But after years in first place, NBC’s flagship late night series, The Tonight Show Starring Jimmy Fallon (which has always aimed to be more populist than political), has been usurped at the top of the ratings heap by CBS’ The Late Show with Stephen Colbert.
Less than a year ago, The Late Show was still struggling to find its voice, and viewers seemed slow to embrace Colbert without the conservative persona he’d popularized on The Daily Show and his eponymous spinoff, The Colbert Report.
The turning point came during Colbert’s live broadcasts from the Republican National Convention last July, which gave the show a 21 percent boost in total viewers week to week, and a 600 percent increase in digital engagement thanks to viral videos like the one below, in which Colbert spoofed Stanley Tucci’s memorable Hunger Games commentator, Caesar Flickerman.
But it wasn’t until after Trump’s inauguration that Colbert finally overtook Fallon (who was criticized during the election campaign for playfully tousling the Republican nominee’s hair) in the ratings.
The curiosity among viewers makes sense, given that Colbert established himself through political satire during Jon Stewart’s Daily Show tenure (and the Late Show host clearly has no compunction about enlisting Stewart to beef up a good bit), while Fallon and fellow competitors Jimmy Kimmel and James Corden are better known for their pop culture riffs and celebrity games than for searing cultural commentary.
The week of March 27 marked the ninth consecutive week that Colbert’s Late Show beat Fallon’s Tonight Show in total viewers, by a margin of 400,000 watchers. That stretch also places Colbert above Fallon for Q1 of 2017 overall, averaging 3.29 million viewers — 260,000 more than Fallon for the period.

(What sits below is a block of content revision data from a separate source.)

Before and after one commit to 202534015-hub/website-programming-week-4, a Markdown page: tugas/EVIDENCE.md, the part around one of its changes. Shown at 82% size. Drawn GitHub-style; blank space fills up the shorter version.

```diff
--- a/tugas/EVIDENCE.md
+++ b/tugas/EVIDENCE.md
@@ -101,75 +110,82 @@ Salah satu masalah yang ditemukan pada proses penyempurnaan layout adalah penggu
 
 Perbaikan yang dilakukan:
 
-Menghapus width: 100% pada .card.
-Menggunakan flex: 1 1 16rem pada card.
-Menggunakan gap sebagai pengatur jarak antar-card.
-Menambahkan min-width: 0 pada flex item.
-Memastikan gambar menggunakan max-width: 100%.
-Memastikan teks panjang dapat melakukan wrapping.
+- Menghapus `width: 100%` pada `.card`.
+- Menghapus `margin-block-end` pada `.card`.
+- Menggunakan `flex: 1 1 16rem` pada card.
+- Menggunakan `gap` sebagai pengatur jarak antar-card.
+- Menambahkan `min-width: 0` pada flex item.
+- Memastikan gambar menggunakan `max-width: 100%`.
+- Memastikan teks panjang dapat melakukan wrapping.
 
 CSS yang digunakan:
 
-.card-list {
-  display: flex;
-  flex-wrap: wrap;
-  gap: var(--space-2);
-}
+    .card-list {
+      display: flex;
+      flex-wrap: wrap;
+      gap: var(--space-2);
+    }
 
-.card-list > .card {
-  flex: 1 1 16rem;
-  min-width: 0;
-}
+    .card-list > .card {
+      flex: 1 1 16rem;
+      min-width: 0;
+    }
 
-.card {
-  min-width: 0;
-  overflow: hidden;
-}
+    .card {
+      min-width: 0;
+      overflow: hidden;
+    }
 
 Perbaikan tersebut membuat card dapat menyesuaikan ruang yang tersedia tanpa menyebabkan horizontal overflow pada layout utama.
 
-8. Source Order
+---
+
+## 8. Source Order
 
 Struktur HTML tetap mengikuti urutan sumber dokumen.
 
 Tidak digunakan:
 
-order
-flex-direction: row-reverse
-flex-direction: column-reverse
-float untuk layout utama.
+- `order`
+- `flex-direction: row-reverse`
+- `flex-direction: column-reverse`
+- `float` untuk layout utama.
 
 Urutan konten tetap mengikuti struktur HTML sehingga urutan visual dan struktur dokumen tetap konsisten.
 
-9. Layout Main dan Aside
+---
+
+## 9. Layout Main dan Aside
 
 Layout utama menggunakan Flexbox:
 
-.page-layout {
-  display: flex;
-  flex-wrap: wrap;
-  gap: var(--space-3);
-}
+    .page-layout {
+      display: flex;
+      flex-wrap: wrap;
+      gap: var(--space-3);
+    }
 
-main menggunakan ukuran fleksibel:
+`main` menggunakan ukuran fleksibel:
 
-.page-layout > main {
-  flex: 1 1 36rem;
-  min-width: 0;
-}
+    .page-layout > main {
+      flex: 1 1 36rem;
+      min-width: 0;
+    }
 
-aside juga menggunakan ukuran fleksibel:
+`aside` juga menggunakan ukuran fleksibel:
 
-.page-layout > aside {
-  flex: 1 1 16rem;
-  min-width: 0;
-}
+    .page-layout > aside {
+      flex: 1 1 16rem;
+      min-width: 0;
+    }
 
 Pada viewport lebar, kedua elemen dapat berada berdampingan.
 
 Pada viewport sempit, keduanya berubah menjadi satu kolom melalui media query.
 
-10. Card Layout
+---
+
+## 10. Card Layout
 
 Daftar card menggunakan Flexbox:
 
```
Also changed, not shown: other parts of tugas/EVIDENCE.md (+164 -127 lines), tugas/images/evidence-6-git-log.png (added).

Colbert also tied Fallon in the adults 25-24 demographic with a 0.8 rating last week, but is still behind in the advertiser coveted adults 18-49 demographic, where Fallon holds a 0.6 rating versus Colbert’s 0.5.
But total viewers is no small thing — especially for CBS, an older-skewing network that places less emphasis on the 18-49 demo. The winning streak is widely attributed to Colbert’s continued mockery of Trump, and shows no signs of slowing — at least while the President is still making headlines.
In the past seven days, Colbert has managed to make the “Hi Stranger” viral video infinitely more disturbing, in addition to tackling the president’s antagonistic relationship with the media, the removal of internet privacy protections for consumers, the alleged ties between the Trump campaign and Russia, and Trump’s ability to name various types of handymen.
If that’s all in a week’s work, imagine what the next four years will bring. (Or better yet, try not to.)